The dionea, also called Venus flytrap, is one of the most famous carnivorous plants, ever since Darwin called it “the most wonderful plant in the world”.
Its typical “mouth”, which closes with a very rapid movement to trap and then swallow its victims, makes it look like a carnivorous animal.

A research, published in The American Naturalist describes another interesting feature: its “jaws” do not indiscriminately devour the insects daring to approach, but avoid those that pollinate it and therefore allow it to be reproduced.

The experimentation has thus allowed to discover the type of insects that pollinate the Dionaea, giving information theorized until now, but never really ascertained.
Researchers first caught several insects on the flowers of the Venus flytraps during the flowering season, and then checked them to see if they were carrying the plant’s pollen.
After analyzing about one hundred insects, they discovered that the only transporters were three: a bee of the Augochlorella gratiosa species, a beetle of the Trichodes apivorus species and one of the Typocerus sinuatus species.
After analyzing more than 200 preys captured by the plants, the researchers found that the three species were not present among them, despite their frequent attendance.
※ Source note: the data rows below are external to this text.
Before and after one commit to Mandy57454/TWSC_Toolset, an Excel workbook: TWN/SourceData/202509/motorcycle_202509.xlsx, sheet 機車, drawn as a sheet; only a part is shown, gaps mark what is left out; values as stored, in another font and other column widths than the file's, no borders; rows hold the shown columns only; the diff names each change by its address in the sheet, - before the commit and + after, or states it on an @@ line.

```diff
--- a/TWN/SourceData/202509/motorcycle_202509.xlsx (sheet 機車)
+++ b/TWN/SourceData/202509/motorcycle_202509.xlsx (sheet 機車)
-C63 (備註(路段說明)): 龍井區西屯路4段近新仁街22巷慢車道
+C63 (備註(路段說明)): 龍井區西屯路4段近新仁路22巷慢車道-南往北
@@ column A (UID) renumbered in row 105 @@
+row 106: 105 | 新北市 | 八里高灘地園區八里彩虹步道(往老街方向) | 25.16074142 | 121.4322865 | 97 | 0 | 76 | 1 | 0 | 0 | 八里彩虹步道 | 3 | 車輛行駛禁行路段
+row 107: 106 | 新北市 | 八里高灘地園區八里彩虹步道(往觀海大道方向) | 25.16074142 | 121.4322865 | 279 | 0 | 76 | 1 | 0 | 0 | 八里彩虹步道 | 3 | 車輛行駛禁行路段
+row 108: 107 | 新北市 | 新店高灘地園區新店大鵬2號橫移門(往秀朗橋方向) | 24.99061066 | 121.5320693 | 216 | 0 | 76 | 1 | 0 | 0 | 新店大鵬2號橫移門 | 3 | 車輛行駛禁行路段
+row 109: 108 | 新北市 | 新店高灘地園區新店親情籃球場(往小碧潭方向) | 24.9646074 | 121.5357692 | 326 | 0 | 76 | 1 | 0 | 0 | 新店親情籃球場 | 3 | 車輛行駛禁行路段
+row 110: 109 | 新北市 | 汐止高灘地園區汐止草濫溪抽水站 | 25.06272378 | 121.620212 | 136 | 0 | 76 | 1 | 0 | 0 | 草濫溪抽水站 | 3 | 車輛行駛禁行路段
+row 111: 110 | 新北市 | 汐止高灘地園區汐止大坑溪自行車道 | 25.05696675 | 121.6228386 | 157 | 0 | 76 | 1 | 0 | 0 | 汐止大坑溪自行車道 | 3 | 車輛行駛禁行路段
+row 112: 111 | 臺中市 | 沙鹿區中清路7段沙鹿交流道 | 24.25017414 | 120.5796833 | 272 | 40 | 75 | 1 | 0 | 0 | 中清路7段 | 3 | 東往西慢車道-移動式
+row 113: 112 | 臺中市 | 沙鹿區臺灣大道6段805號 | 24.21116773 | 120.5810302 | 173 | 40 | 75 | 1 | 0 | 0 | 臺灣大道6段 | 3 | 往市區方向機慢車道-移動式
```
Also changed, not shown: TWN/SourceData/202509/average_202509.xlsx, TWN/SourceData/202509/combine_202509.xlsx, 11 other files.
Considering that the flowers of the Venus flytrap are located high enough compared to the snap traps, and that this favours those insects that can fly, future studies will explore the hypothesis that these carnivorous plants are able to attract pollinating insects, and not their prey, through specific smells or chemical signals.

Soon, more updates on this new study on plant intelligence.